Gregg, 32, posted a 3.51 ERA along with a career-high 37 saves with the Blue Jays this past season, but he also averaged 4.58 BB/9 and has a 4.03 ERA for his career. Racking up saves will get you paid (see: Fernando Rodney with the Angels last offseason), but Gregg is obviously far from elite as far as closers go.
There’s also the question of why the Orioles would feel compelled to sign Gregg, especially since he would be no lock for the ninth inning now that the club has re-signed Koji Uehara. Don’t forget that Mike Gonzalez — who was signed last offseason to be the closer — is still under contract for $6 million next season. Either the Orioles are jonesin’ to spend some dough after being spurned by multiple free agents or they have concerns that Uehara and Gonzalez won’t be able to stay healthy. The latter sentiment is probably justified.
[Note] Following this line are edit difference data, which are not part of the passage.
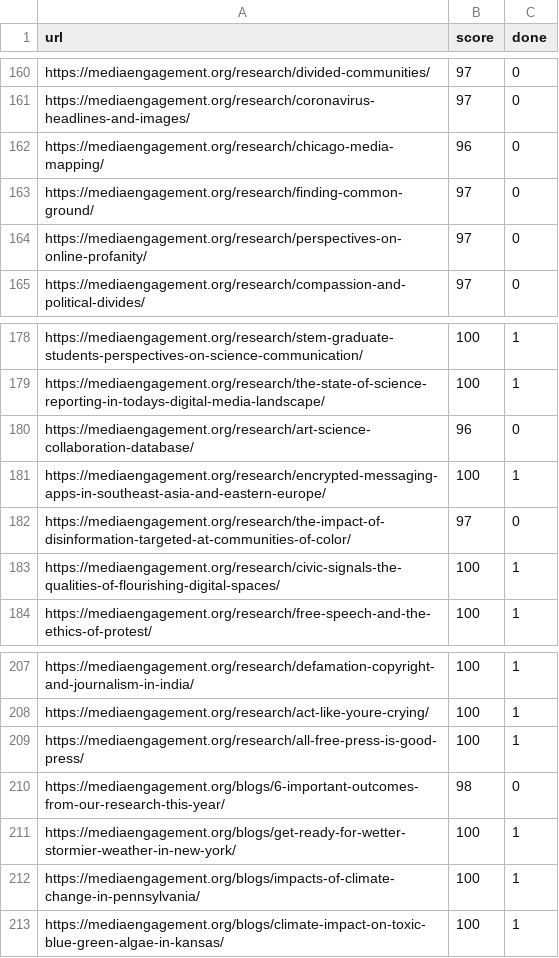
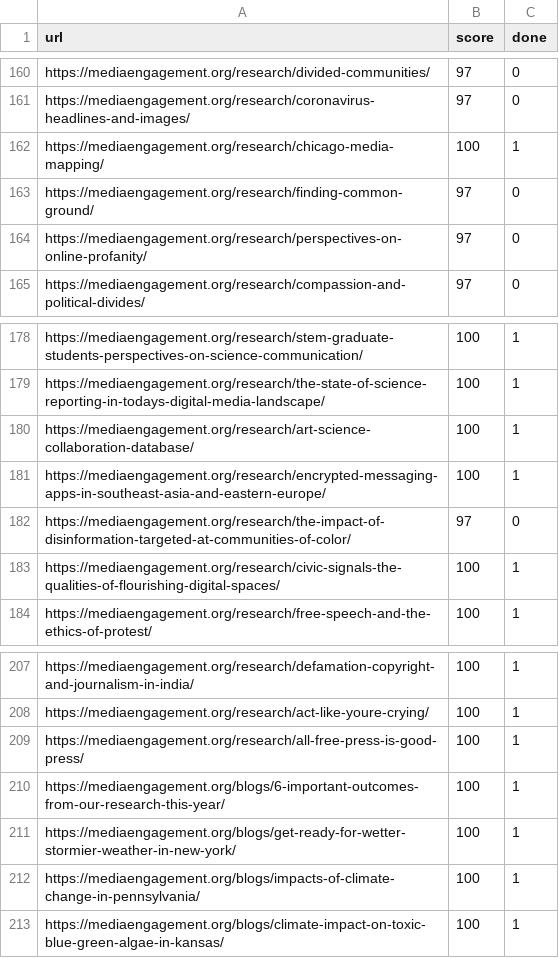
Before and after one commit to engagingnewsproject/enp-platform, a CSV file: wp-content/themes/engage-2-x/scripts/accessibility/reports/lighthouse-a11y/accessibility-below-100.csv, drawn as a sheet; only a part is shown, gaps mark what is left out; the diff covers the shown part only.

```diff
--- a/wp-content/themes/engage-2-x/scripts/accessibility/reports/lighthouse-a11y/accessibility-below-100.csv
+++ b/wp-content/themes/engage-2-x/scripts/accessibility/reports/lighthouse-a11y/accessibility-below-100.csv
@@ -161,3 +161,3 @@ https://mediaengagement.org/research/divided-communities/,97,0
 https://mediaengagement.org/research/coronavirus-headlines-and-images/,97,0
-https://mediaengagement.org/research/chicago-media-mapping/,96,0
+https://mediaengagement.org/research/chicago-media-mapping/,100,1
 https://mediaengagement.org/research/finding-common-ground/,97,0
@@ -179,3 +179,3 @@ https://mediaengagement.org/research/stem-graduate-students-perspectives-on-scie
 https://mediaengagement.org/research/the-state-of-science-reporting-in-todays-digital-media-landscape/,100,1
-https://mediaengagement.org/research/art-science-collaboration-database/,96,0
+https://mediaengagement.org/research/art-science-collaboration-database/,100,1
 https://mediaengagement.org/research/encrypted-messaging-apps-in-southeast-asia-and-eastern-europe/,100,1
@@ -209,3 +209,3 @@ https://mediaengagement.org/research/act-like-youre-crying/,100,1
 https://mediaengagement.org/research/all-free-press-is-good-press/,100,1
-https://mediaengagement.org/blogs/6-important-outcomes-from-our-research-this-year/,98,0
+https://mediaengagement.org/blogs/6-important-outcomes-from-our-research-this-year/,100,1
 https://mediaengagement.org/blogs/get-ready-for-wetter-stormier-weather-in-new-york/,100,1
```
Also changed, not shown: 22 edited cells elsewhere in this file.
Free agent right-hander Trevor Cahill reportedly has a one-year deal in place with the Athletics, according to MLB.com’s Jane Lee. The exact terms have yet to be disclosed, and as the agreement is still pending a physical, it has not been formally announced by the club.
Cahill, 30, is coming off of a decent, albeit underwhelming year with the Padres and Royals. He kicked off the 2017 season with a 4-3 record in 11 starts for the Padres, then split his time between the rotation and bullpen after a midseason trade to the Royals. By the end of the year, the righty led the league with 16 wild pitches and had racked up a 4.93 ERA, 4.8 BB/9 and 9.3 SO/9 in 84 innings for the two teams.
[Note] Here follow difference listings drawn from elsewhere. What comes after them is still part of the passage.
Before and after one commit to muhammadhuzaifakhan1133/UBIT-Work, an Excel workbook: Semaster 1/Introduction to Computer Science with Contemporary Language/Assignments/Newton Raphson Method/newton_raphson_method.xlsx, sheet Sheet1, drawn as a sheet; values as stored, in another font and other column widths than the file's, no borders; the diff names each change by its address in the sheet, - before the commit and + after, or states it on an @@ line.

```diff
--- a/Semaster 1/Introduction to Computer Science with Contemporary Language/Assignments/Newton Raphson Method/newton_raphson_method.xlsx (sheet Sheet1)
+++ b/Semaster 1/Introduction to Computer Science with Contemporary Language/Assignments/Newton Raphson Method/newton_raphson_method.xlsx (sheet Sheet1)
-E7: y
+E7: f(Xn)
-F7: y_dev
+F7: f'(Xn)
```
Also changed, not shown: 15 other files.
The A’s found themselves in desperate need of rotation depth this week after Jharel Cotton announced he’d miss the 2018 season to undergo Tommy John surgery. Right now, the team is considering some combination of Andrew Triggs, Daniel Gossett, Daniel Mengden and Paul Blackburn for the back end of the rotation — a mix that seems unlikely to change in the last two weeks before Opening Day, as Lee points out that Cahill won’t be ready to shoulder a full workload by then. Instead, he’s expected to begin the year in the bullpen and work his way up to a starting role, where the A’s hope he’ll replicate the All-Star numbers he produced with them back in 2010.